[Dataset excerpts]
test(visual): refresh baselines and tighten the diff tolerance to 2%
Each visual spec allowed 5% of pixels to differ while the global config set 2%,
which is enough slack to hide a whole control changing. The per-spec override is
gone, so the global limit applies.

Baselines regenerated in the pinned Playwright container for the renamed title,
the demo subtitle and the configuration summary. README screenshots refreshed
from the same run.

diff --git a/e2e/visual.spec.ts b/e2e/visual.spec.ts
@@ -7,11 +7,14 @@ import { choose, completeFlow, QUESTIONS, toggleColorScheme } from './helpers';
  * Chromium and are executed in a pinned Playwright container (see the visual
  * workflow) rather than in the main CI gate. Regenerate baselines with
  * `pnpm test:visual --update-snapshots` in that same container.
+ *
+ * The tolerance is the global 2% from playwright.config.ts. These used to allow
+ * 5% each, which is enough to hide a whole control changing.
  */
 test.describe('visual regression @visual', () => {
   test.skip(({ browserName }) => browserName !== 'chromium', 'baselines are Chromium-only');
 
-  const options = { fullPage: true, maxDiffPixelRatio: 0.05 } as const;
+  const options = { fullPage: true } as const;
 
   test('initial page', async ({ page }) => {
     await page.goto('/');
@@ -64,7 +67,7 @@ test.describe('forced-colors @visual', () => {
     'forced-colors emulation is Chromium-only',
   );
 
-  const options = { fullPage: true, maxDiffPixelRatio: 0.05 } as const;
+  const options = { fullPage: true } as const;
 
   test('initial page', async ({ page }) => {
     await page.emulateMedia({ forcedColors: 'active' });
* * *
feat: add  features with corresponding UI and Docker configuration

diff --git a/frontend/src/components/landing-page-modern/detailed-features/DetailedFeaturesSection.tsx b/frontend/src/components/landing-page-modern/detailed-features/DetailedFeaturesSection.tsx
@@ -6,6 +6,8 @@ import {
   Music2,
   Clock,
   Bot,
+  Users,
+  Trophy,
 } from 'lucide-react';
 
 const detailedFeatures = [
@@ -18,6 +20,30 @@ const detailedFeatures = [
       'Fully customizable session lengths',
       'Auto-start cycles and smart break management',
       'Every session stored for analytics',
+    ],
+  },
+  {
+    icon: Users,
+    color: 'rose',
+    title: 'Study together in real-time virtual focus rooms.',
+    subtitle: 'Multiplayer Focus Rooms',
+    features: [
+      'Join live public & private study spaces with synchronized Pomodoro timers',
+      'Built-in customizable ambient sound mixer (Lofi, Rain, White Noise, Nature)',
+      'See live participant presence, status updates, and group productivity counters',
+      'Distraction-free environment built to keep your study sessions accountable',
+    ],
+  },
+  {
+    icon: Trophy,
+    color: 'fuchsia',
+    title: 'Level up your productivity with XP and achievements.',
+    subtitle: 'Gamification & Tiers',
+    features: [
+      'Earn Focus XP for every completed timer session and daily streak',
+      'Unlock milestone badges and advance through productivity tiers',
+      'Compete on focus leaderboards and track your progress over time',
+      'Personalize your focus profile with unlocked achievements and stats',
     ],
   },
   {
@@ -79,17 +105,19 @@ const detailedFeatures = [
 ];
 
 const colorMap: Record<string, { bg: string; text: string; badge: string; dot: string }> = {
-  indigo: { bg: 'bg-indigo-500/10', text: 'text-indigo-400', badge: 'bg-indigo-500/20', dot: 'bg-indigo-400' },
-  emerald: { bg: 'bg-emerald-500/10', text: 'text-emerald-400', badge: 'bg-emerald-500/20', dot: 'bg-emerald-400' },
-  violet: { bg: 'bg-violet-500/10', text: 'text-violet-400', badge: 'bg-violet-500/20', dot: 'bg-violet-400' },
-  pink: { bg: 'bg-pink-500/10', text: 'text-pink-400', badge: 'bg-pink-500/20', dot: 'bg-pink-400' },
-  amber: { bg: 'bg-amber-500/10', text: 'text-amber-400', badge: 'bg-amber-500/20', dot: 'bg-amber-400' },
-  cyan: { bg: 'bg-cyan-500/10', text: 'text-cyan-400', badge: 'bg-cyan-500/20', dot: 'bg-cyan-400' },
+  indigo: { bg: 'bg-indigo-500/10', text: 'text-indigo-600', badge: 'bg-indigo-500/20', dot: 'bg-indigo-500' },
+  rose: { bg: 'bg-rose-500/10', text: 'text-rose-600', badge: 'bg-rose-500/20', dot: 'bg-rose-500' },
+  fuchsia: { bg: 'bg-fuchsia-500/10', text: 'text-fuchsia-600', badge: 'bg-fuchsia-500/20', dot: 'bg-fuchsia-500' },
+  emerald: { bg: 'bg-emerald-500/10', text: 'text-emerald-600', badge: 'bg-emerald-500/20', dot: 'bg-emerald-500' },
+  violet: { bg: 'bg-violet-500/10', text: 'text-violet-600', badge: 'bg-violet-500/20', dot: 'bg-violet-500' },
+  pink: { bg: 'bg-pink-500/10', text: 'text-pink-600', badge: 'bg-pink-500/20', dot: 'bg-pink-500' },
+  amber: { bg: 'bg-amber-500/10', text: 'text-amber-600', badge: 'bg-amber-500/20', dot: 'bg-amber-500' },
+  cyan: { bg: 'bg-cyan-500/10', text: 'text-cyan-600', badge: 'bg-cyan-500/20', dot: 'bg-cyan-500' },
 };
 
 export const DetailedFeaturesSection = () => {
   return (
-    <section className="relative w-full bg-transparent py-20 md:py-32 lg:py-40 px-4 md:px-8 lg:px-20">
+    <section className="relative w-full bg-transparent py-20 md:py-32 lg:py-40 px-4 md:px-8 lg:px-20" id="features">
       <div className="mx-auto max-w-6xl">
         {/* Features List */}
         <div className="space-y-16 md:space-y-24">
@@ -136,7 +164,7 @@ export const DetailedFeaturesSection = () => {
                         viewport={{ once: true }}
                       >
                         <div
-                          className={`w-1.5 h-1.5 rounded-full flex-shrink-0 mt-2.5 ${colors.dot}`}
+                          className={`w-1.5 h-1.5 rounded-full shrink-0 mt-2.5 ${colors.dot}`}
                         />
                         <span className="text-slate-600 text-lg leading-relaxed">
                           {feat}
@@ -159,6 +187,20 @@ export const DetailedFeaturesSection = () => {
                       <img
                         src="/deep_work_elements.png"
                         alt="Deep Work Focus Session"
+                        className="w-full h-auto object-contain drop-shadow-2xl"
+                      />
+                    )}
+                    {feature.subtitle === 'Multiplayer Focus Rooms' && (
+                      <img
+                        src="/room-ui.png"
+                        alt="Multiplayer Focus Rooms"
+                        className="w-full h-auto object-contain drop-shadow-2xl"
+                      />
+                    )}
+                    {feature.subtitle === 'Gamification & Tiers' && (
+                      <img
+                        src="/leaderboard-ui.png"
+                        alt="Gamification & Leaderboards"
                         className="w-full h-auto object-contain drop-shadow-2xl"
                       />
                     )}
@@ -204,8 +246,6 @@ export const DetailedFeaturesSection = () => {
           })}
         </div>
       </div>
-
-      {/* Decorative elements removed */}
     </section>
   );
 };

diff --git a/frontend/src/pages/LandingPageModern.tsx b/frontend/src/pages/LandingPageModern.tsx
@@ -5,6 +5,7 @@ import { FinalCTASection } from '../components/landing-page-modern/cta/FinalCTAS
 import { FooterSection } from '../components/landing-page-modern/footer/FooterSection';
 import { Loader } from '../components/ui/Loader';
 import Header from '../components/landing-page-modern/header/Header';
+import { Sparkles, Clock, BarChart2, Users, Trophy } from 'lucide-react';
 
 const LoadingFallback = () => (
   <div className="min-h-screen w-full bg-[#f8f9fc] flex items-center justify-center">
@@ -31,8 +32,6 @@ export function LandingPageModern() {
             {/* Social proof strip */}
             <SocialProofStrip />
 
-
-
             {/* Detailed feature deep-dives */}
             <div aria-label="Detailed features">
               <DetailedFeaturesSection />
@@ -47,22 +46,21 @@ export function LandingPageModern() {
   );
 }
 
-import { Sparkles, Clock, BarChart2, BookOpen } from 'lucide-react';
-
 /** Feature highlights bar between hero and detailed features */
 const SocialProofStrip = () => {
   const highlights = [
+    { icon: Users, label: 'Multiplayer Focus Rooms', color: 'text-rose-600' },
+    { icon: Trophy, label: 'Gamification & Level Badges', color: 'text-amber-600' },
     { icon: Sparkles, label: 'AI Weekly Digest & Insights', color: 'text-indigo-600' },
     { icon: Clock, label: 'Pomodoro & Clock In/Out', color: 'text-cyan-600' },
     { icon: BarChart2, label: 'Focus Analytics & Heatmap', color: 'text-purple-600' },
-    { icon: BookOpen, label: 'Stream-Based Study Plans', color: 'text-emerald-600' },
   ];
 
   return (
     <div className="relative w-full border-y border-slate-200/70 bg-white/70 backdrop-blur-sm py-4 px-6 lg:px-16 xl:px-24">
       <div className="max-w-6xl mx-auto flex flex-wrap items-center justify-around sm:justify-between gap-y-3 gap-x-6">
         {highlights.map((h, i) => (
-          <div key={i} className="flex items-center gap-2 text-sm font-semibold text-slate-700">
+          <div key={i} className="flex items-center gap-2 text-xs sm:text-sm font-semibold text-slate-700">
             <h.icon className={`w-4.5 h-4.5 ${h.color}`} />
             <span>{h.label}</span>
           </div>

## WHAT TO DO
Set down precisely the lines above between the line holding "the demo subtitle" and the line holding "test.describe('visual regression @visual', ()", inclusive, and nothing beyond them.

## EXERCISE OUTPUT
the demo subtitle and the configuration summary. README screenshots refreshed
from the same run.

diff --git a/e2e/visual.spec.ts b/e2e/visual.spec.ts
@@ -7,11 +7,14 @@ import { choose, completeFlow, QUESTIONS, toggleColorScheme } from './helpers';
  * Chromium and are executed in a pinned Playwright container (see the visual
  * workflow) rather than in the main CI gate. Regenerate baselines with
  * `pnpm test:visual --update-snapshots` in that same container.
+ *
+ * The tolerance is the global 2% from playwright.config.ts. These used to allow
+ * 5% each, which is enough to hide a whole control changing.
  */
 test.describe('visual regression @visual', () => {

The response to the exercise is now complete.